**The task**
Below are some records; work out how many of their lines contain "Celerity" and give the number only.

Edit difference data:
= = = = =
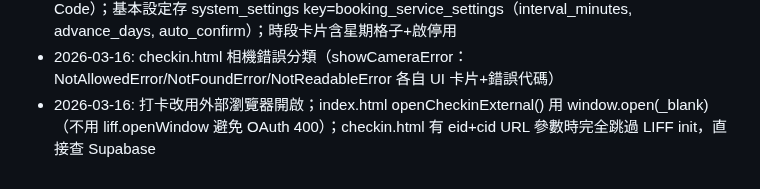
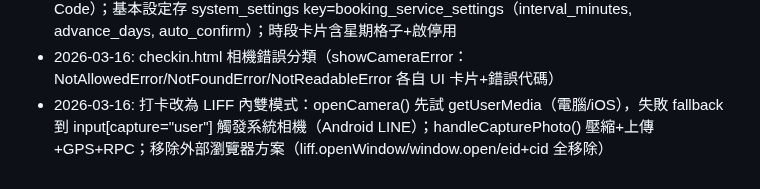
Before and after one commit to holaadam-tw/hr-attendance-liff, a Markdown page: .claude/memory/architecture.md, the part around the change. Rendered like a GitHub page.

Commit message:
docs: 更新架構記憶（input capture 雙模式打卡）
Co-Authored-By: Claude Opus 4.6 <noreply@anthropic.com>

```diff
--- a/.claude/memory/architecture.md
+++ b/.claude/memory/architecture.md
@@ -66,4 +66,4 @@ async function saveSetting(key, value, description) {
 - 2026-03-15: booking_service_admin.html 預約列表 UI 改為餐飲業同風格（日期橫向捲軸+統計卡片+狀態膠囊+時間軸分組卡片）；loadBookings 一次抓15天→renderBookingList 前端切換；移除舊 from/to input
 - 2026-03-15: booking_service_admin.html 時段設定 tab 改為三區塊（基本設定/時段管理/預約連結+QR Code）；基本設定存 system_settings key=booking_service_settings（interval_minutes, advance_days, auto_confirm）；時段卡片含星期格子+啟停用
 - 2026-03-16: checkin.html 相機錯誤分類（showCameraError：NotAllowedError/NotFoundError/NotReadableError 各自 UI 卡片+錯誤代碼）
-- 2026-03-16: 打卡改用外部瀏覽器開啟；index.html openCheckinExternal() 用 window.open(_blank)（不用 liff.openWindow 避免 OAuth 400）；checkin.html 有 eid+cid URL 參數時完全跳過 LIFF init，直接查 Supabase
+- 2026-03-16: 打卡改為 LIFF 內雙模式：openCamera() 先試 getUserMedia（電腦/iOS），失敗 fallback 到 input[capture="user"] 觸發系統相機（Android LINE）；handleCapturePhoto() 壓縮+上傳+GPS+RPC；移除外部瀏覽器方案（liff.openWindow/window.open/eid+cid 全移除）
```
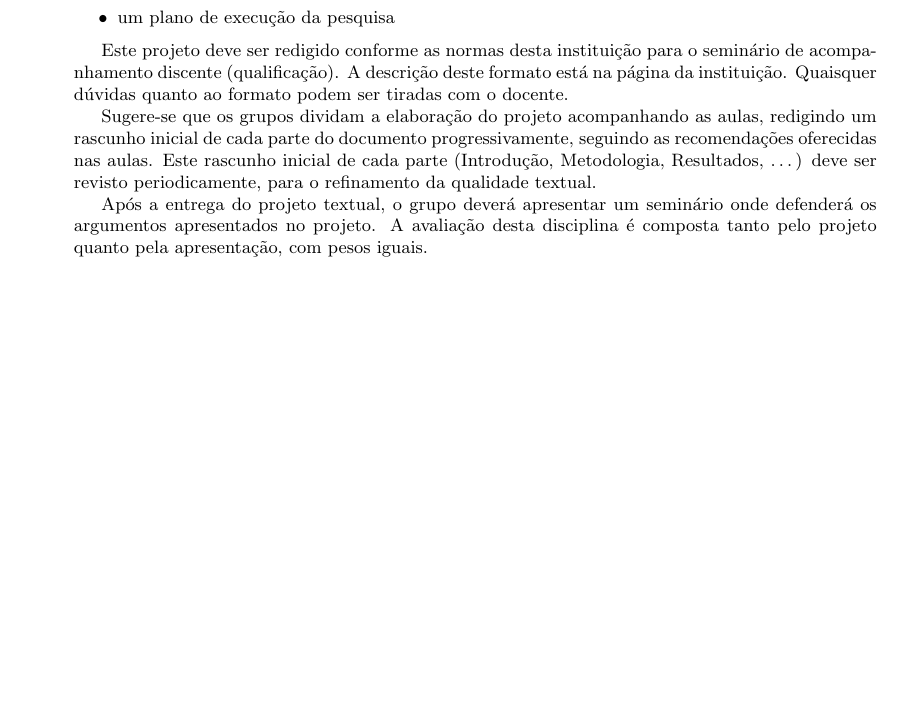
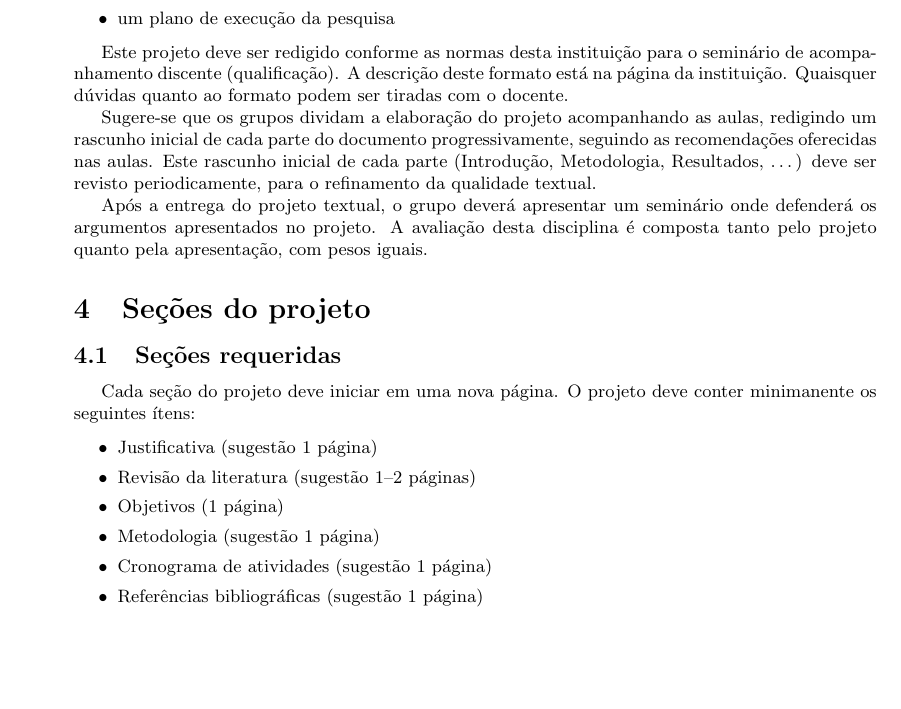
Before and after one commit to philsf/Metodologia_Cientifica, a LaTeX document (Trabalhos/MC-Avaliacao_parcial.tex): part of page 3 of 4, cut so that both start at the same text, the shorter picture padded with empty space. Compiled offline with pdfLaTeX.

Commit message:
* Trabalhos/MC-Avaliacao_parcial.tex: Seções

```diff
--- a/Trabalhos/MC-Avaliacao_parcial.tex
+++ b/Trabalhos/MC-Avaliacao_parcial.tex
@@ -207,7 +207,23 @@ seminário onde defenderá os argumentos apresentados no projeto. A
 avaliação desta disciplina é composta tanto pelo projeto quanto pela
 apresentação, com pesos iguais.
 
-\section{Cronograma}
+\section{Seções do projeto}
+
+\subsection{Seções requeridas}
+
+Cada seção do projeto deve iniciar em uma nova página. O projeto deve
+conter minimanente os seguintes ítens:
+
+\begin{itemize}
+\item Justificativa (sugestão 1 página)
+\item Revisão da literatura (sugestão 1--2 páginas)
+\item Objetivos (1 página)
+\item Metodologia (sugestão 1 página)
+\item Cronograma de atividades (sugestão 1 página)
+\item Referências bibliográficas (sugestão 1 página)
+\end{itemize}
+
+\subsection{Cronograma}
 
 O projeto deve incluir um cronograma, descrevendo metas para um plano
 a ser executado em dois anos. O cronograma do projeto deve incluir:
```
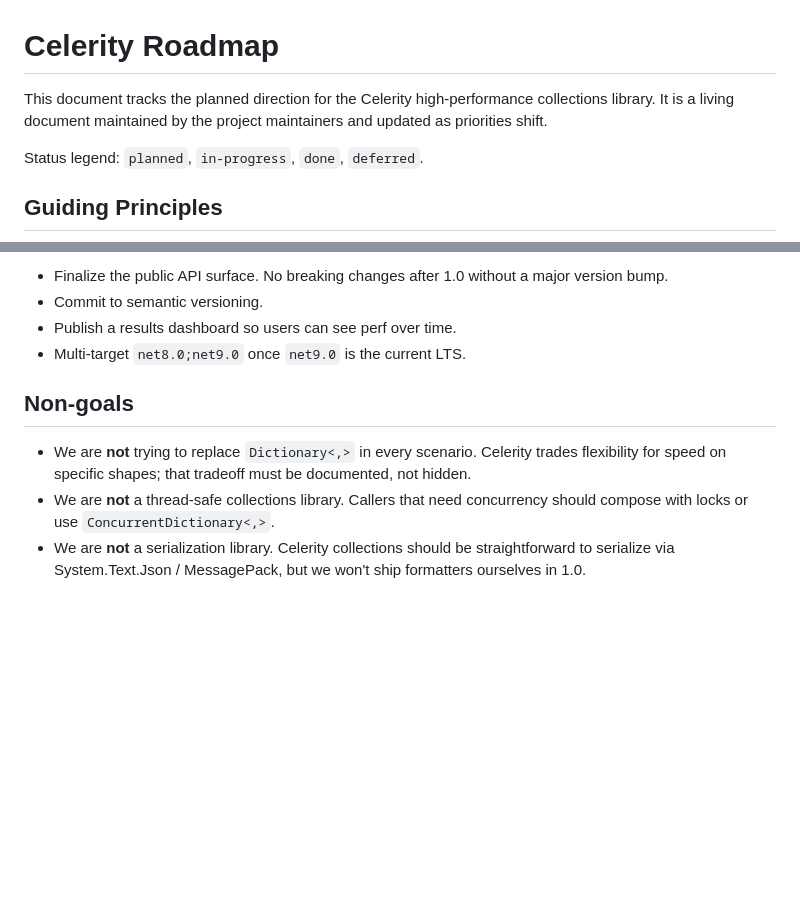
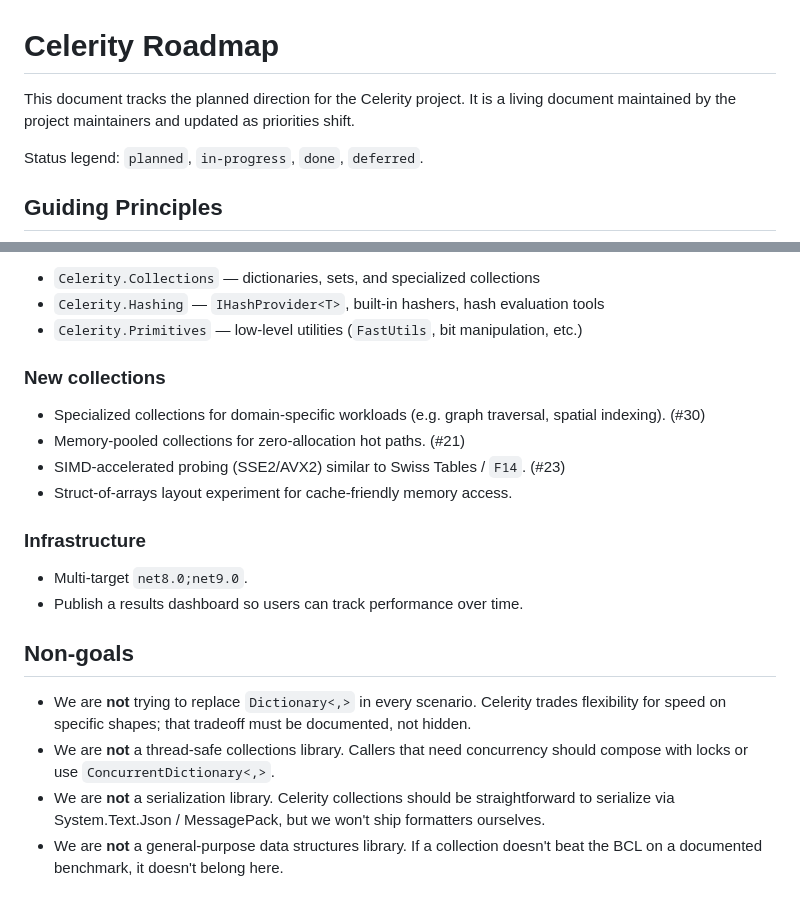
Before and after one commit to marius-bughiu/Celerity, a Markdown page: ROADMAP.md, 2 parts joined by grey strips. GitHub-like rendering; blank space fills up the shorter version.

```diff
--- a/ROADMAP.md
+++ b/ROADMAP.md
@@ -1,6 +1,6 @@
 # Celerity Roadmap
 
-This document tracks the planned direction for the Celerity high-performance collections library. It is a living document maintained by the project maintainers and updated as priorities shift.
+This document tracks the planned direction for the Celerity project. It is a living document maintained by the project maintainers and updated as priorities shift.
 
 Status legend: `planned`, `in-progress`, `done`, `deferred`.
 
@@ -71,11 +85,23 @@ The first release after 0.1.x focuses on fixing real bugs exposed by reading the
 
-- Finalize the public API surface. No breaking changes after 1.0 without a major version bump.
-- Commit to semantic versioning.
-- Publish a results dashboard so users can see perf over time.
-- Multi-target `net8.0;net9.0` once `net9.0` is the current LTS.
+- `Celerity.Collections` — dictionaries, sets, and specialized collections
+- `Celerity.Hashing` — `IHashProvider<T>`, built-in hashers, hash evaluation tools
+- `Celerity.Primitives` — low-level utilities (`FastUtils`, bit manipulation, etc.)
+
+### New collections
+
+- Specialized collections for domain-specific workloads (e.g. graph traversal, spatial indexing). (#30)
+- Memory-pooled collections for zero-allocation hot paths. (#21)
+- SIMD-accelerated probing (SSE2/AVX2) similar to Swiss Tables / `F14`. (#23)
+- Struct-of-arrays layout experiment for cache-friendly memory access.
+
+### Infrastructure
+
+- Multi-target `net8.0;net9.0`.
+- Publish a results dashboard so users can track performance over time.
 
 ## Non-goals
 
 - We are **not** trying to replace `Dictionary<,>` in every scenario. Celerity trades flexibility for speed on specific shapes; that tradeoff must be documented, not hidden.
 - We are **not** a thread-safe collections library. Callers that need concurrency should compose with locks or use `ConcurrentDictionary<,>`.
-- We are **not** a serialization library. Celerity collections should be straightforward to serialize via System.Text.Json / MessagePack, but we won't ship formatters ourselves in 1.0.
+- We are **not** a serialization library. Celerity collections should be straightforward to serialize via System.Text.Json / MessagePack, but we won't ship formatters ourselves.
+- We are **not** a general-purpose data structures library. If a collection doesn't beat the BCL on a documented benchmark, it doesn't belong here.
```
Also changed, not shown: other parts of ROADMAP.md (+53 -39 lines).
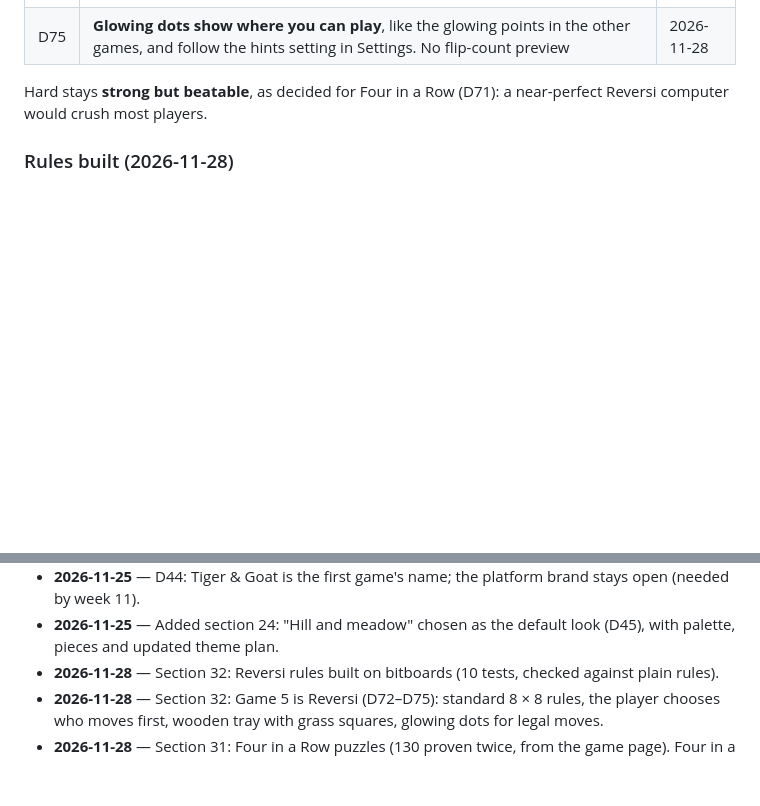
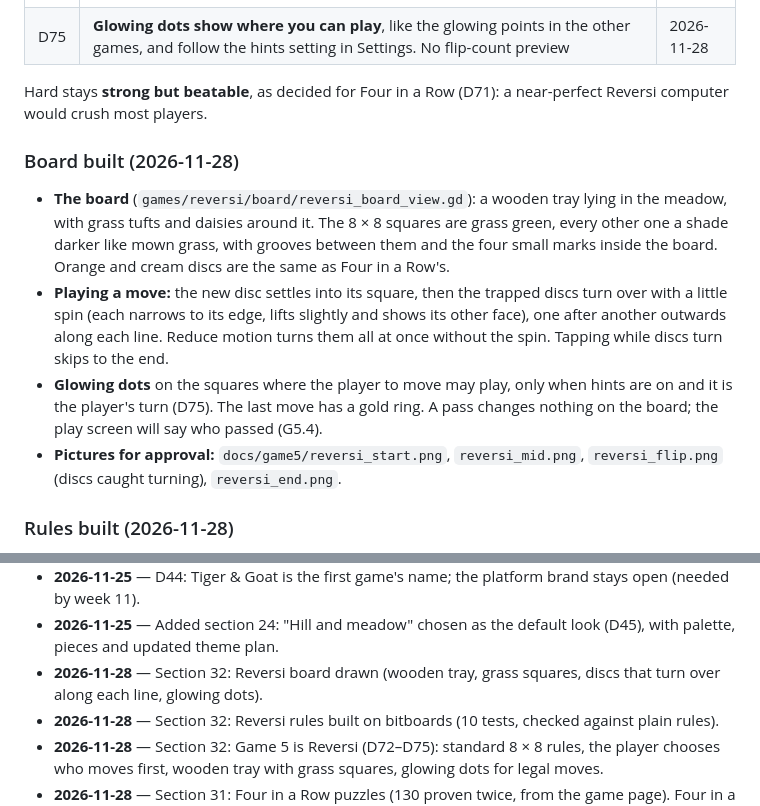
Before and after one commit to claudecollab7-alt/no-name-mobile-game, a Markdown page: DISCUSSION.md, 2 parts joined by grey strips. Drawn GitHub-style; blank space fills up the shorter version.

Commit message:
Draw the Reversi board
A wooden tray in the meadow with grass-green squares. A new disc settles,
then the trapped discs turn over with a spin, one after another along each
line. Glowing dots show legal moves when hints are on. Adds a preview, a
picture tool with four pictures in docs/game5, and 10 board tests.

Co-Authored-By: Claude Opus 5.5 <noreply@anthropic.com>

```diff
--- a/DISCUSSION.md
+++ b/DISCUSSION.md
@@ -1560,6 +1560,13 @@ Decided 2026-11-28. Reversi is the second square-grid game, reusing the grid eng
 
 Hard stays **strong but beatable**, as decided for Four in a Row (D71): a near-perfect Reversi computer would crush most players.
 
+### Board built (2026-11-28)
+
+- **The board** (`games/reversi/board/reversi_board_view.gd`): a wooden tray lying in the meadow, with grass tufts and daisies around it. The 8 × 8 squares are grass green, every other one a shade darker like mown grass, with grooves between them and the four small marks inside the board. Orange and cream discs are the same as Four in a Row's.
+- **Playing a move:** the new disc settles into its square, then the trapped discs turn over with a little spin (each narrows to its edge, lifts slightly and shows its other face), one after another outwards along each line. Reduce motion turns them all at once without the spin. Tapping while discs turn skips to the end.
+- **Glowing dots** on the squares where the player to move may play, only when hints are on and it is the player's turn (D75). The last move has a gold ring. A pass changes nothing on the board; the play screen will say who passed (G5.4).
+- **Pictures for approval:** `docs/game5/reversi_start.png`, `reversi_mid.png`, `reversi_flip.png` (discs caught turning), `reversi_end.png`.
+
 ### Rules built (2026-11-28)
 
 - **Reversi rules** (`games/reversi/reversi_rules.gd`): squares numbered as the grid engine does (row × 8 + column, row 0 at the bottom); orange (player 0) moves first. Each player's discs are a 64-bit bitboard, and legal moves and flips are found by shifting in the eight directions. Every shift is masked, so the signed top bit never spreads and discs never wrap round an edge. A player without a legal move makes the move PASS. Saved as eight rows of text, so nothing relies on 64-bit numbers surviving JSON.
@@ -1594,6 +1601,7 @@ Hard stays **strong but beatable**, as decided for Four in a Row (D71): a near-p
 - **2026-11-25** — Added section 23: global focus, English only (D40), name Tiger & Goat (D41), Fredoka and Figtree (D42), Plato-like play screen (D43). D7 and D30 replaced. Open question: one game or platform.
 - **2026-11-25** — D44: Tiger & Goat is the first game's name; the platform brand stays open (needed by week 11).
 - **2026-11-25** — Added section 24: "Hill and meadow" chosen as the default look (D45), with palette, pieces and updated theme plan.
+- **2026-11-28** — Section 32: Reversi board drawn (wooden tray, grass squares, discs that turn over along each line, glowing dots).
 - **2026-11-28** — Section 32: Reversi rules built on bitboards (10 tests, checked against plain rules).
 - **2026-11-28** — Section 32: Game 5 is Reversi (D72–D75): standard 8 × 8 rules, the player chooses who moves first, wooden tray with grass squares, glowing dots for legal moves.
 - **2026-11-28** — Section 31: Four in a Row puzzles (130 proven twice, from the game page). Four in a Row is complete.
```
Also changed, not shown: BUILD_PLAN.md (+2 -1 lines), docs/game5/reversi_end.png (added), docs/game5/reversi_flip.png (added), docs/game5/reversi_mid.png (added), docs/game5/reversi_start.png (added), 9 other files.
= = = = =
**Solution to the problem**
10